A new walking festival takes hikers through the ‘sands of time’ as RACHEL MEAD reveals as she profiles a lesser-known hiking destination.

I’m not sure if one should divulge their secret walking routes in a national magazine but in this instance, I have been overcome to break my silence on what I truly believe is one of our coastline’s hidden walking gems.

Fellow footpath followers, I am going to insist that you pack your backpacks and lace up your hiking boots and head to the west country, on this occasion however, you are not heading to the more ‘well-trodden’ of counties further west but you are in fact alighting in the county of Somerset.

Yes, unbeknown to many, there is in fact a coastline in Somerset it is being celebrated as part of the newly launched Somerset & Exmoor Coast Festival.  Various length walks exploring the King Charles III England Coast Path and the South West Coast Path are on the agenda so you’ll be able to embrace the Somerset sea air whilst uncovering the local history and remarkable biodiversity en route. (Oh, and whilst I’m giving away all my secrets, you’ll also want to join the walk which takes you to the Jurassic waterfall at St Audrie’s Bay – shhh!)

The Somerset & Exmoor Coast Festival is focusing on the unique stretch of coastline between Porlock Weir (the first site in England to have attained an ‘A’ classification for pacific oysters) and the home of the natural pier, Brean Down. There are walks to suit all ages and abilities, from short accessible walks to long distance routes tracking across the county, including an ‘80 miles in eight days’ challenge.

Today, whilst splurging my soul, I am introducing you to a 5km walk at Brean Down, the unique tip of the Mendip Hills which is now recognised nationally and internationally for its incredibly rare sands. Expect a raised heart rate as you make your way up the 300 feet or so, but once you’re on the flat take your time on making it to the peninsula because you will in fact be walking on ‘sands of time’ as the very ground beneath your feet has been accumulating here since the last Ice Age.

Designated as a Site of Special Scientific Interest, a Special Area of Conservation and a Scheduled Monument, Brean Down is a secret which harbours exceptional credentials.

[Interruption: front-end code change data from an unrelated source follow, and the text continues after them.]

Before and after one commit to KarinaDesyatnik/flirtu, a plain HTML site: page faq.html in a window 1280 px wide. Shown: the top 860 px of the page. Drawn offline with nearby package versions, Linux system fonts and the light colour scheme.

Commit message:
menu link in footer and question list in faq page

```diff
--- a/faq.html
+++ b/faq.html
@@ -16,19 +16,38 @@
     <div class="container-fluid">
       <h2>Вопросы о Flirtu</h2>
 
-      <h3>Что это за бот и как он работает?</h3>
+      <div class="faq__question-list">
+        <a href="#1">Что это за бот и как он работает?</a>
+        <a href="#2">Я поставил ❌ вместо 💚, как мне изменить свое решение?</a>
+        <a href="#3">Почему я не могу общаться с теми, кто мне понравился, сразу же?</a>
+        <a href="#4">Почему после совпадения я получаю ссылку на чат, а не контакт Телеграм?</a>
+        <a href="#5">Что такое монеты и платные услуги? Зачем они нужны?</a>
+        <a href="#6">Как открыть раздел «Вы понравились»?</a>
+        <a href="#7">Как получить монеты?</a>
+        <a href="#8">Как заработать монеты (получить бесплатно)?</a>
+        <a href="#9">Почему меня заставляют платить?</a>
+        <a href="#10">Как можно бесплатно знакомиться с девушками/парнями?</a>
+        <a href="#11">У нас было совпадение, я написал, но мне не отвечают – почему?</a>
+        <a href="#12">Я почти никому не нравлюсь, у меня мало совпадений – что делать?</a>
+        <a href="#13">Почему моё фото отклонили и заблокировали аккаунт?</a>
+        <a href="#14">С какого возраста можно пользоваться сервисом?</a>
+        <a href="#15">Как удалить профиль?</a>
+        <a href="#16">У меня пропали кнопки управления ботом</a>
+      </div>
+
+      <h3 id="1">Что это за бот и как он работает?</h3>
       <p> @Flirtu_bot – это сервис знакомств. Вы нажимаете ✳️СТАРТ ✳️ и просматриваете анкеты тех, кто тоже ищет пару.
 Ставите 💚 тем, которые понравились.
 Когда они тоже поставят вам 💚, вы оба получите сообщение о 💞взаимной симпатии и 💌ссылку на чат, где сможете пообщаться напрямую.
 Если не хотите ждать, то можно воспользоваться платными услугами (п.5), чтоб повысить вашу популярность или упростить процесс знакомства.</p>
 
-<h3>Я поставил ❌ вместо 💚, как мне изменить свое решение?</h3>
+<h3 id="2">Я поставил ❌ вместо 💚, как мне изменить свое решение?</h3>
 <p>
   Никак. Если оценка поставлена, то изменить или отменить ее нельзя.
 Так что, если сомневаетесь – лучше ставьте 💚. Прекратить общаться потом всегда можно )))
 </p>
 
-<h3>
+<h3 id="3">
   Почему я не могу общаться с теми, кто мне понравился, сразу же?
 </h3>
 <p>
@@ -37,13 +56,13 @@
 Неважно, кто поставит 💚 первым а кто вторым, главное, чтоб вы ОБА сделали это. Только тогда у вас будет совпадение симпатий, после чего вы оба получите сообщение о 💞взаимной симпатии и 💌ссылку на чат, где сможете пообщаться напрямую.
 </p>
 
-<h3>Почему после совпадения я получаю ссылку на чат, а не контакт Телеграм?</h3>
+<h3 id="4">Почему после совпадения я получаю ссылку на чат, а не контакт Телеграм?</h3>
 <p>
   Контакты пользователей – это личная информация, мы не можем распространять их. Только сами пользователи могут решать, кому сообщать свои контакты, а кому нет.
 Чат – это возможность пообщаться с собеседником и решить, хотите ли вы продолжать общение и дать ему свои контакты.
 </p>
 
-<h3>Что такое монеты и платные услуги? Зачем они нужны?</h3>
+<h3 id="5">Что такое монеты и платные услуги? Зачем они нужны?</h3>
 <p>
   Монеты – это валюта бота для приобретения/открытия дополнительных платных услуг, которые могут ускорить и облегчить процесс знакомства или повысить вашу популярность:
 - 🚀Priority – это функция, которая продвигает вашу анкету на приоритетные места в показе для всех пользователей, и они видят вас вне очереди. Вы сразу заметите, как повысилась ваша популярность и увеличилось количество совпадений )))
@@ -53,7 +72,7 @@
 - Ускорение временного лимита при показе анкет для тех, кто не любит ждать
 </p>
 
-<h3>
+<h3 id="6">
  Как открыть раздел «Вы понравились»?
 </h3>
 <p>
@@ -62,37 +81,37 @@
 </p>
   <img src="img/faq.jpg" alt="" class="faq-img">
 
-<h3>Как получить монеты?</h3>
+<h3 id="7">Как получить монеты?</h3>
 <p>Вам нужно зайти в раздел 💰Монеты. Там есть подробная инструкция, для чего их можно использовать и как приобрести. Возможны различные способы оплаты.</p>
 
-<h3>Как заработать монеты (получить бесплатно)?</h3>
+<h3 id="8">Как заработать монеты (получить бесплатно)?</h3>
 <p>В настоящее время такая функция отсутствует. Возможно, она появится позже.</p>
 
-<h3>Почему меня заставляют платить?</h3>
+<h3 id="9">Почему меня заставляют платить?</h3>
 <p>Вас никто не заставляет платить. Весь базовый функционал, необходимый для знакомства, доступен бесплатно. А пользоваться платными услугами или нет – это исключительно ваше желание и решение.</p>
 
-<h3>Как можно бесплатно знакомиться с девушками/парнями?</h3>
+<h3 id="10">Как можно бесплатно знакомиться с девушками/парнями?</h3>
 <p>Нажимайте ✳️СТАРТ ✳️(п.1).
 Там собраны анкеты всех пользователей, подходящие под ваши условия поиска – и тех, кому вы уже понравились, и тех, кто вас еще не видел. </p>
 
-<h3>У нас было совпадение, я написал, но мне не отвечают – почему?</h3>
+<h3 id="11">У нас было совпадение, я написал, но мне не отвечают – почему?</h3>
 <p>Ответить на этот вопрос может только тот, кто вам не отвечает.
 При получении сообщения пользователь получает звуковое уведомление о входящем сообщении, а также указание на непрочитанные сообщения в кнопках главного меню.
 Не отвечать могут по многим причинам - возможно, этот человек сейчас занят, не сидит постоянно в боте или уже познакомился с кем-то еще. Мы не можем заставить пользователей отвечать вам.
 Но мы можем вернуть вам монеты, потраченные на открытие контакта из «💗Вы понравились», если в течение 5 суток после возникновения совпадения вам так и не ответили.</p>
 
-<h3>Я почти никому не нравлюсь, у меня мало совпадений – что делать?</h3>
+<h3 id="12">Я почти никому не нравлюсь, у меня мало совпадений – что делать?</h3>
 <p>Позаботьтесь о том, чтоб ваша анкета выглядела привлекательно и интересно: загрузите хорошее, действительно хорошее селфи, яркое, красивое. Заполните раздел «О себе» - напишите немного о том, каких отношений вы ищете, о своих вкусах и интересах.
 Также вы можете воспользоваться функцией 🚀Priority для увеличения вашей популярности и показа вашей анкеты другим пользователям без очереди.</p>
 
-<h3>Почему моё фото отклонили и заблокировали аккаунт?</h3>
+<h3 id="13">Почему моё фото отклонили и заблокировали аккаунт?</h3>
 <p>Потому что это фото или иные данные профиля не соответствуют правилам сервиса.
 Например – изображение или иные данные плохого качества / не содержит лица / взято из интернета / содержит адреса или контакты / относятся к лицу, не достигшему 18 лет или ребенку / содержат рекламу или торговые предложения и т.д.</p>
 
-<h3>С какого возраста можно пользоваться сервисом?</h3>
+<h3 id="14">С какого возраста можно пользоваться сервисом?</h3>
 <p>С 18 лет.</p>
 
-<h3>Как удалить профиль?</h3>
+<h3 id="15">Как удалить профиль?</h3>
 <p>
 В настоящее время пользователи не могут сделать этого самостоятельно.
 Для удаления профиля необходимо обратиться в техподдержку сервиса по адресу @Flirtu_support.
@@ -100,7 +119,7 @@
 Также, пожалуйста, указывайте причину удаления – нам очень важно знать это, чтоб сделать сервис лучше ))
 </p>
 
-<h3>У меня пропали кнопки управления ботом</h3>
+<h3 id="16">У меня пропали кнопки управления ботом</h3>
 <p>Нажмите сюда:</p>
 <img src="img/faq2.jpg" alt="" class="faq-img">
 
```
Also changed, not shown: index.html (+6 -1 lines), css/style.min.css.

For the naturalists, these shallow soils gift the incredibly rare White Rock Rose, with autumnal treasures of Wild Carrot and Goldilocks Aster also regularly found to be flanking the footpaths. As for the birders, the Severn Estuary is a wetland designated of international importance under the Ramsar convention so don’t forget your binoculars. Autumn sees the return of many over-wintering birds such as wigeon, redshank and ringed plover who re-join the resident oystercatchers and peregrine falcons.

And then, the other marvel about Brean Down is its incredibly diverse social history which is revealed in an array of archaeological finds and architectural structures many of which are visible today. You are still able to walk amongst the footings of a Roman temple, an Iron Age hillfort, Medieval field systems and a mid-19th Century fort.

On approach to the tip of the peninsula the forms of structures will begin to take shape and the strategic positioning of the aged fortifications is clear. It’s likely to be breezy whilst you’re standing out ‘in’ the Bristol Channel, and the force of the second-highest tidal range in the world will be felt in your feet as the waters crash against the limestone cliffs.

It’s invigorating and powerful and captivating, and the combination of our ancestral heritage and diverse ecology are what make Somerset’s Brean Down the secret definitely worth sharing.

Find out more about the Somerset & Exmoor Coast Festival at somersetcoastfestival.co.uk.


With so much diverse flora and fauna, Brean Down requires careful management. Owned by the National Trust since 1954, Joel Bunting is the area ranger for Mid-Somerset.

Joel reveals: “As part of our management plan for the site, we are having to intervene with the scrub encroachment. If we didn’t do this, the site would slowly cover with bracken and bramble and then into a dense scrubby layer of vegetation.

“By using a combination of Roboflail and tractors we can cover wide areas of the site to support the diverse grassland which makes the site so special.

“Our long-term vision for the management of the scrub and grassland is to perfect the use of grazing animals on the site, such as cattle, to naturally control the scrub and grassland balance. This would mean that the management of the site would become more holistic and sympathetic to wildlife and visitors alike.”


The fort has changed use several times over the years. Originally built as one of five ‘Palmerston’ forts in the 19th century to guard the Bristol Channel against French invasion, it was home to over 50 men.

Between the years 1910-1936 the building was then converted into the Old Fort Picnic Refreshment Rooms for holidaymakers from Weston-Super-Mare. Then in 1941, Brean Down was re-fortified for the war against Germany and it is relics from this period of time which are most visible today.

A large concrete arrow set in the ground was used for target practice, and the rusting rails are remnants from Project Baseball where the military tested their ‘bouncing bombs.’

If you’re interested in going on a walking holiday, check out our selection of 10 Best Peaceful Coastal Walking Breaks.